The measure also would generate $118 million a year extra for public transit operators by giving them more of the state revenues from the state diesel fuel tax, according to a summary of the bill.
The California Transit Association believes the bill falls short of providing state support for public transit because it fails to return the total $3.6 billion that the state has raided in transit funds the past three years, said Jeff Wagner, an association spokesman.
"We think they should give the money back," Wagner said, "but we are appreciative that some legislators are trying to provide relief for the hardships that public transit operators face."
Rick Ramacier, general manager of the County Connection bus system in Contra Costa County, said he is very leery of wiping out the sales tax on gasoline and telling local agencies to go to local voters with ballot measures for a per-gallon fee on gasoline.
"We think it's a mistake," Ramacier said. "We believe the permanent reduction of the sales tax on gasoline would put us in a position of having to consider cutting service or raise fares again."
While transit agencies would have the option to go to voters for relief, the elections would be politically risky, Ramacier said.
There also may be legal questions on whether the local gas fees would be subject to a simple majority or a two-thirds majority approval by voters, transit experts said.
Chris Peeples, the AC Transit board vice president, said he hasn't seen the wording of the Assembly transit bill, but he remains worried the state won't do enough.
"Public transit operators need stable funding," he said, "not to have their money taken away by the state whenever the economy is bad."

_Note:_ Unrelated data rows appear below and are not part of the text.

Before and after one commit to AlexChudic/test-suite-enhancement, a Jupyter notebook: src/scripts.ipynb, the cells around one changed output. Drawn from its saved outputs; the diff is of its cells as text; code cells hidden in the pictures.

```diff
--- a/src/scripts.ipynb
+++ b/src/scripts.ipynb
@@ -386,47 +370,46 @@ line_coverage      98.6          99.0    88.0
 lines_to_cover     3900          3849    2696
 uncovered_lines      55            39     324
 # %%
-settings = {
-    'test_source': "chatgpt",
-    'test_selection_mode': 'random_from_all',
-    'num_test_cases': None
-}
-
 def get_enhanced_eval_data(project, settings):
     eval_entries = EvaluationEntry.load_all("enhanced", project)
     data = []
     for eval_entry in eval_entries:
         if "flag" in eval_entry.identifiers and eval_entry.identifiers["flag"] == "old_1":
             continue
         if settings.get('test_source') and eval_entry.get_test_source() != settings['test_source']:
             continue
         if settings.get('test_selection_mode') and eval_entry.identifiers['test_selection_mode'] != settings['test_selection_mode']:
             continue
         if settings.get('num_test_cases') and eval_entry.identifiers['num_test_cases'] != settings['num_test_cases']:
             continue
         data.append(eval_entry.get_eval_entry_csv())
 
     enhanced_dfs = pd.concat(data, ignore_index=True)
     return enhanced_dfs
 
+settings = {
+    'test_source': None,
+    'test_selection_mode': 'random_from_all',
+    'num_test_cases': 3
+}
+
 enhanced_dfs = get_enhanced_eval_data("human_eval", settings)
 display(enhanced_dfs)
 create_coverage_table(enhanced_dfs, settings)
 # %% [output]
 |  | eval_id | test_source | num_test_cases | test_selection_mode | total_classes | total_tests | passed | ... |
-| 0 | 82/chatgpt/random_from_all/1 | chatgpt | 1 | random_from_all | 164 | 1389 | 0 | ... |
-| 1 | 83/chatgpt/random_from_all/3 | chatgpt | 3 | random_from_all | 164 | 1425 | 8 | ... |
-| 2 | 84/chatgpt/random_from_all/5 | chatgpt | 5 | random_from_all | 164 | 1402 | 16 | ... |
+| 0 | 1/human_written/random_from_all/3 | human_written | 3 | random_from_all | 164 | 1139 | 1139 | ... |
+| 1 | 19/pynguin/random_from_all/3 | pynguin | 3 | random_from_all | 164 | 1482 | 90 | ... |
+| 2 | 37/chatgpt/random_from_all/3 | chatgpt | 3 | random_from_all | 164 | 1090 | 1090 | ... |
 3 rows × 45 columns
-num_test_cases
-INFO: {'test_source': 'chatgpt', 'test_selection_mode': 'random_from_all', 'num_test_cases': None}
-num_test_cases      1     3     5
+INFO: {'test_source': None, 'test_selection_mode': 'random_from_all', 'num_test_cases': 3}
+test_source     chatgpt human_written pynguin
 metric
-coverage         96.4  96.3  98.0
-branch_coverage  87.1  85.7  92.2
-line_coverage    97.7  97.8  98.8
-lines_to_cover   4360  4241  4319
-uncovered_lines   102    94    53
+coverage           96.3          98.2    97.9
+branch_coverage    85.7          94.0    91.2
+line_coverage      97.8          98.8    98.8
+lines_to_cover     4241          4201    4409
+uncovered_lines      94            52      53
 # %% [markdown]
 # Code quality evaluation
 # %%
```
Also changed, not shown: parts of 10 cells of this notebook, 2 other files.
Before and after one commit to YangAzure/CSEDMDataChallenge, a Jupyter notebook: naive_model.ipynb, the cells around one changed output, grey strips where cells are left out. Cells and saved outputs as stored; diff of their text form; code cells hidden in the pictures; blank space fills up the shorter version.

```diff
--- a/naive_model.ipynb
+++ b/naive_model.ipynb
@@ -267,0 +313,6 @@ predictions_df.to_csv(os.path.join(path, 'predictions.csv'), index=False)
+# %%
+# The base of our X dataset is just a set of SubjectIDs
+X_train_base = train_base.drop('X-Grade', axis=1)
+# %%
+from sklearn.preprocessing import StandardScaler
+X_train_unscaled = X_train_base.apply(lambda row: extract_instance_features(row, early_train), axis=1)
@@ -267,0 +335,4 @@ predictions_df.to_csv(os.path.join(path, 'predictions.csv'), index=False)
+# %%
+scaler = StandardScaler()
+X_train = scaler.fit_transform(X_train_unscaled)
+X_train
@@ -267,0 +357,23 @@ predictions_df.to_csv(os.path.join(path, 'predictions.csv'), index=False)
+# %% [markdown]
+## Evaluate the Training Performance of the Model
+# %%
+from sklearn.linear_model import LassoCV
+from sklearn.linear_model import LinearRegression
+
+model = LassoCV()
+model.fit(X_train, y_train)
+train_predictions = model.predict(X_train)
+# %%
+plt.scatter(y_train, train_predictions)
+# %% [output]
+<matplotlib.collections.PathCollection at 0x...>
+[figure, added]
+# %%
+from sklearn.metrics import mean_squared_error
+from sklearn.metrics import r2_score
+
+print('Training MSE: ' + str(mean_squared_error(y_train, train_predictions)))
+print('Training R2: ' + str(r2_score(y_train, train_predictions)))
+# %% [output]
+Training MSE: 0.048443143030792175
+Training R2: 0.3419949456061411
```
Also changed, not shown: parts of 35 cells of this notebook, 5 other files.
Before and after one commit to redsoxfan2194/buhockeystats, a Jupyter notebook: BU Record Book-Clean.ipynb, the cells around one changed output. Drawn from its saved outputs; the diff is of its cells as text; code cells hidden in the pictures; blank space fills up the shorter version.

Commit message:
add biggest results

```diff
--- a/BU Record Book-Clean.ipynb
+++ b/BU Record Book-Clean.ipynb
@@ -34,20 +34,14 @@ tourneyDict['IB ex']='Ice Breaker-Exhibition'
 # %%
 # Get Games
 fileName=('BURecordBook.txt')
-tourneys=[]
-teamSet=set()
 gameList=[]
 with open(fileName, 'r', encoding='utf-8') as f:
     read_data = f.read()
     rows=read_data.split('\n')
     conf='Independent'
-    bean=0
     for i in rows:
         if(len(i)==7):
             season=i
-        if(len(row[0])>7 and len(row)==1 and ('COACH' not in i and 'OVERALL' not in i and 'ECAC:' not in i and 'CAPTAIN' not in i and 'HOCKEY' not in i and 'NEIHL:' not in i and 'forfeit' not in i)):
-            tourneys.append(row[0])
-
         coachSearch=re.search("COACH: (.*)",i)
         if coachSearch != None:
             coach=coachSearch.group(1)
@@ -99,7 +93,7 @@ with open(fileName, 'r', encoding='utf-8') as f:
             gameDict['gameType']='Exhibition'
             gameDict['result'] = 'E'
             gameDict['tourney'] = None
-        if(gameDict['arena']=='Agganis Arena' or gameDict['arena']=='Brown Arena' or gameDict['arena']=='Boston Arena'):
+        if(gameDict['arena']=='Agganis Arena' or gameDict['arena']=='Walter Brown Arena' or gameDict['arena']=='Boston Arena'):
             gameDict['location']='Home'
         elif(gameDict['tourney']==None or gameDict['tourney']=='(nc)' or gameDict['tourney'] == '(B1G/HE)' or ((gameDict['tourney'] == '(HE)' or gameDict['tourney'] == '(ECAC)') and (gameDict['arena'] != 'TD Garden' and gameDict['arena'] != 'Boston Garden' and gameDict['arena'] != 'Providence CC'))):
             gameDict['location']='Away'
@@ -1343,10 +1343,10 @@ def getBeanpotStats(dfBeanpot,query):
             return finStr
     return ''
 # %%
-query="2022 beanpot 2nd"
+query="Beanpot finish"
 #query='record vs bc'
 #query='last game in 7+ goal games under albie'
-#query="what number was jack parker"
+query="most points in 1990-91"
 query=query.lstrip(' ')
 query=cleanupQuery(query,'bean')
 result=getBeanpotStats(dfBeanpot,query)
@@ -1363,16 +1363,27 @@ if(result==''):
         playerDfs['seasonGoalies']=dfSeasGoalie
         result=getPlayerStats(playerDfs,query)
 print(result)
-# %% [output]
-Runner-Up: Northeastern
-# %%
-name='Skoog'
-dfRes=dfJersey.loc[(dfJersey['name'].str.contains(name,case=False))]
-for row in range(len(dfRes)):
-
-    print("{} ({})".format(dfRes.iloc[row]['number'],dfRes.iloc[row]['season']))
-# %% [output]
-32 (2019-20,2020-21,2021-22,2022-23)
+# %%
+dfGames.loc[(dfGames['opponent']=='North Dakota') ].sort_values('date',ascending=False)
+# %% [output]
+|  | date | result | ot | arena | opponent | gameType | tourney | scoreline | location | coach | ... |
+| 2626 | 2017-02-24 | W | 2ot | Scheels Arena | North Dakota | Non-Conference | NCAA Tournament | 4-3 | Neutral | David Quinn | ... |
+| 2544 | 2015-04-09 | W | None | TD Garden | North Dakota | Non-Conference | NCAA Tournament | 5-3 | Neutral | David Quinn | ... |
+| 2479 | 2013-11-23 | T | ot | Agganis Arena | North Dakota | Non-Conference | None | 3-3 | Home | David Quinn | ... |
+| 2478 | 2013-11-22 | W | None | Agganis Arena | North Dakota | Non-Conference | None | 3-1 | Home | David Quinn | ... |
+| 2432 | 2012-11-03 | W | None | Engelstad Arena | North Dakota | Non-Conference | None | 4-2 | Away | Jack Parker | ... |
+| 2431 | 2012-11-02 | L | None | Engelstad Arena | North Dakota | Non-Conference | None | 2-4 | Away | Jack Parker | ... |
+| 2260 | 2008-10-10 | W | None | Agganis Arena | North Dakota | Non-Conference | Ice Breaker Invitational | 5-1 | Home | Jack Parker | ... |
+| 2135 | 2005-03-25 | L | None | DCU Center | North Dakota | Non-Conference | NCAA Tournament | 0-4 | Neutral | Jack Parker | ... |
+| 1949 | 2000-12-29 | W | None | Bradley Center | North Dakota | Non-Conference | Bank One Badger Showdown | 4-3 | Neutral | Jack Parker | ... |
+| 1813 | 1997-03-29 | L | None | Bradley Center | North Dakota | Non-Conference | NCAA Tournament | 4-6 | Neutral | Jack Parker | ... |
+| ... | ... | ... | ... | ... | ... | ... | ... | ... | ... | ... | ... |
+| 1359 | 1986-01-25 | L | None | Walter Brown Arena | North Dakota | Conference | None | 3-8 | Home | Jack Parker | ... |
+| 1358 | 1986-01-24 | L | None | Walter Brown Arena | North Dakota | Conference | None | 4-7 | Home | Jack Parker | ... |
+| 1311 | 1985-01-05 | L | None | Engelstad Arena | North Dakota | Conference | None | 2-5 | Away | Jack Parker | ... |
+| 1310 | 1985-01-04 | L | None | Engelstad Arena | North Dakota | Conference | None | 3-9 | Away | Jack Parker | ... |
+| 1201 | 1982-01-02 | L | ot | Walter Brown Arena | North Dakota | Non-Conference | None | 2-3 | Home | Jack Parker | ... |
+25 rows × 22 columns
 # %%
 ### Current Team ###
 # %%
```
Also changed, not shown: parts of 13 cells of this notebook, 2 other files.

Contact Denis Cuff at 925-943-8267. Read the Capricious Commuter blog at www.ibabuzz.com/transportation.